Placebo effect was limited
Goll believes that some of the reason for the clear results from El-Salhy’s study is because the placebo effect was quite small, compared to previous studies.
Most previous studies of treatment for IBS have also shown great efficacy in patients receiving a placebo. Goll believes there are two reasons for this.
One is that researchers often recruit patients with severe symptoms. That probably means they have included many patients who are quite ill. Because symptoms of the disease fluctuate, many of these study participants will get better on their own, regardless of treatment.
The second reason is that patients with IBS are often not taken seriously. They are often told by doctors that there is nothing wrong with them. But the problems remain the same, and the patients are left without help. This can be so disappointing and frustrating that it makes people worse.
“They can get better just by joining a study where their illness is acknowledged,” says Goll.
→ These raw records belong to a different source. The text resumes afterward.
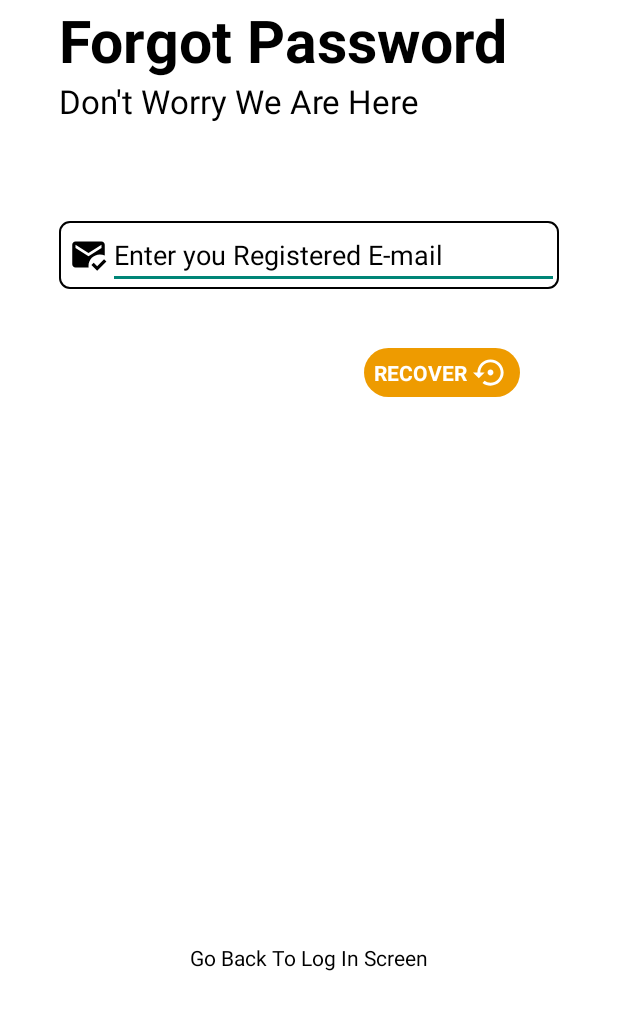
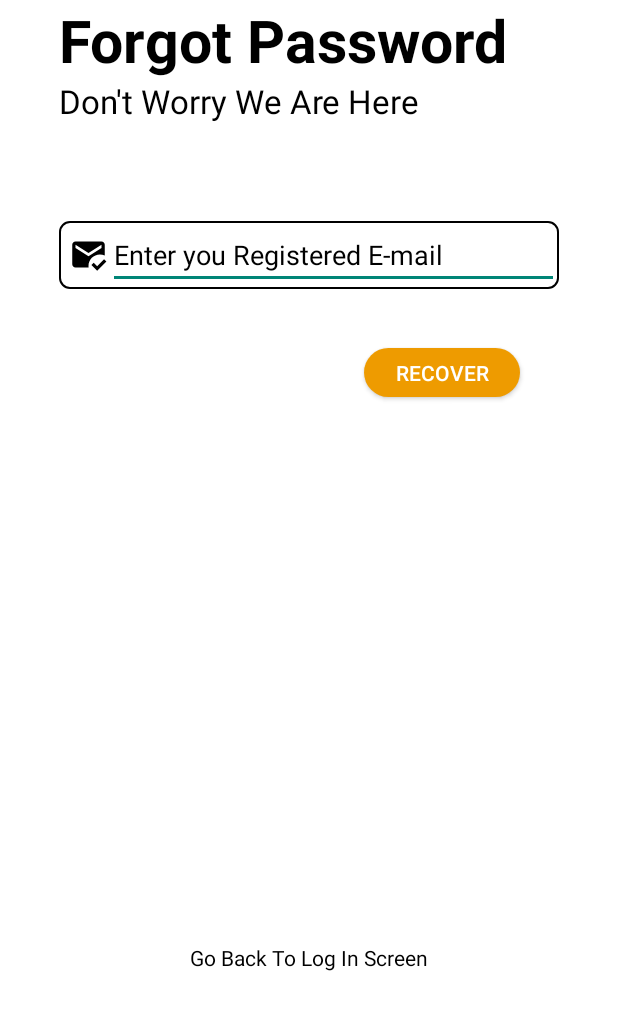
Before and after one commit to MARZ51x/audibookfinal, an Android app: the ForgotPassword screen opened directly, with no data from a screen before it, on a phone screen of 412 x 824 dp, the part 205-1235 px from its top. Run offline under Robolectric (Android 15) with nearby library versions, the phone set to English and light mode, and no system bars; our stand-ins replace Firebase (no records; nobody signed in at launch, a user with empty details on screens opened directly), sdp/ssp sizes.

Commit message:
LOGOUT Updated and forgotpassword fixed

```diff
--- a/app/src/main/res/layout/activity_forgot_password.xml
+++ b/app/src/main/res/layout/activity_forgot_password.xml
@@ -19,9 +19,8 @@
         android:layout_height="match_parent"
         android:layout_marginLeft="@dimen/_30sdp"
         android:layout_marginRight="@dimen/_30sdp"
-        android:orientation="vertical"
         android:background="?attr/page_backgroundColor"
-        >
+        android:orientation="vertical">
 
         <ImageView
             android:id="@+id/logo_main"
@@ -33,8 +32,7 @@
             app:layout_constraintLeft_toLeftOf="parent"
             app:layout_constraintRight_toRightOf="parent"
             app:layout_constraintTop_toTopOf="parent"
-            app:tint="?attr/text_color"
-            >
+            app:tint="?attr/text_color">
 
         </ImageView>
 
@@ -53,8 +51,7 @@
                 android:text="Forgot Password"
                 android:textColor="?attr/text_color"
                 android:textSize="@dimen/_30ssp"
-                android:textStyle="bold"
-                >
+                android:textStyle="bold">
 
             </TextView>
 
@@ -63,8 +60,7 @@
                 android:layout_height="wrap_content"
                 android:text="Don't Worry We Are Here"
                 android:textColor="?attr/text_color"
-                android:textSize="@dimen/_17ssp"
-                >
+                android:textSize="@dimen/_17ssp">
 
             </TextView>
 
@@ -88,8 +84,7 @@
                 android:layout_height="@dimen/_20sdp"
                 android:layout_marginLeft="@dimen/_5sdp"
                 android:src="@drawable/ic_registered_email"
-                app:tint="?attr/text_color"
-                >
+                app:tint="?attr/text_color">
 
             </ImageView>
 
@@ -98,9 +93,8 @@
                 android:layout_width="match_parent"
                 android:layout_height="wrap_content"
                 android:hint="Enter you Registered E-mail"
-                android:textColorHint="?attr/text_color"
                 android:textColor="?attr/text_color"
-                >
+                android:textColorHint="?attr/text_color">
 
             </EditText>
 
@@ -116,13 +110,13 @@
             android:background="@drawable/button_design"
             android:text="Recover"
             android:textColor="@color/White"
+            android:visibility="visible"
             app:layout_constraintRight_toRightOf="parent"
-            app:layout_constraintTop_toBottomOf="@id/forgot_text_field"
-            android:visibility="invisible">
+            app:layout_constraintTop_toBottomOf="@id/forgot_text_field">
 
         </Button>
 
-        <LinearLayout
+      <!--  <LinearLayout
             android:layout_width="@dimen/_80sdp"
             android:layout_height="@dimen/_25sdp"
             android:layout_marginTop="@dimen/_30sdp"
@@ -134,10 +128,10 @@
             <TextView
                 android:layout_width="wrap_content"
                 android:layout_height="wrap_content"
+                android:layout_gravity="center"
+                android:layout_marginLeft="@dimen/_5sdp"
                 android:text="RECOVER"
                 android:textColor="@color/White"
-                android:layout_marginLeft="@dimen/_5sdp"
-                android:layout_gravity="center"
                 android:textStyle="bold">
 
             </TextView>
@@ -145,13 +139,12 @@
             <ImageView
                 android:layout_width="@dimen/_18sdp"
                 android:layout_height="@dimen/_18sdp"
+                android:layout_gravity="center"
+                android:layout_marginLeft="@dimen/_3sdp"
                 android:src="@drawable/ic_recover"
-                app:tint="@color/White"
-                android:layout_marginLeft="@dimen/_3sdp"
-                android:layout_gravity="center">
-            </ImageView>
+                app:tint="@color/White"></ImageView>
 
-        </LinearLayout>
+        </LinearLayout>-->
 
         <TextView
             android:id="@+id/gobacktologin"
```
Also changed, not shown: app/src/main/res/layout/activity_settings.xml (+6 -2 lines).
He believes this may help explain why El-Salhy's study showed so little placebo effect.
“The area around Bergen is very good at treating people with IBS in the first place,” he says.
Patients feel like they are taken seriously, while at the same time they aren’t made anxious that they have a serious illness. That reduces the placebo effect to a very great extent, Goll says.
The X-factor and different causes
Since we know little about what really happens in the gut after a transplant, it’s reasonable to wonder whether there are other explanations for El-Salhy and his colleagues’ results.
In this study, for example, faeces were inserted at the top of the small intestine, while other studies have inserted faeces from below, into the large intestine. This might be part of the explanation.
There may also be “x-factors” that researchers are unaware of. The intestinal flora, for example, contains much more than bacteria. Maybe fungi or viruses play a significant role?
Another issue is that there are likely completely different causes behind the symptoms of different IBS sufferers. For some, the disease may be due solely to an imbalance in the gut flora. In others, stress may play a major role.
This is probably partly why one type of treatment may work quite differently in two patients.
A big new study next
All of this suggests a need for basic research on what is happening in the gut and the body, and on specific treatments, such as faecal transplantation.
Goll can tell us that he and his colleagues at UNN Harstad and UiT The Arctic University of Norway have just received support for a large study on faecal transplantation.
In early 2021, they will start recruiting as many as 400 patients at four different centres around the country. Participants will be treated with faeces from several different donors.
This study will be large enough and monitored well enough so that it can answer the question as to whether the health care system should treat people with IBS with faecal transplants or not, says Goll.
Hope others get the same opportunity
Study participant Halstensen hopes that faecal transplants will be available as soon as possible. Partly because she fears what will happen to her if the effects of the faecal transplants she received diminish over time, and partly because she would like to see others given the same opportunity as she was given.
“It’s an invisible illness, and you can be very frustrated by not being understood. You just want someone to help you,” she says.
“After I became a mother, it was terrible. I felt so awful and didn’t have enough energy to make it through the afternoon. It's painful when your two-year-old child has learned to say ‘Mom has a sick stomach and needs to rest’," she says.
Suffering can interfere deeply with the important things in life.
“I think many people find it very difficult to be intimate. It's hard to have people close to you when you're in pain and feeling awful. It hurts and can have major consequences,” she says. “Now I'm restlessly waiting for treatment to be available to other people who are ill.”
M. El-Salhy et.al: Faecal microbiota transplantation (FMT) in IBS using a super-donor: A randomised, double-blind placebo-controlled study, presented at United European Gastroenterology Week in Barcelona, 2019.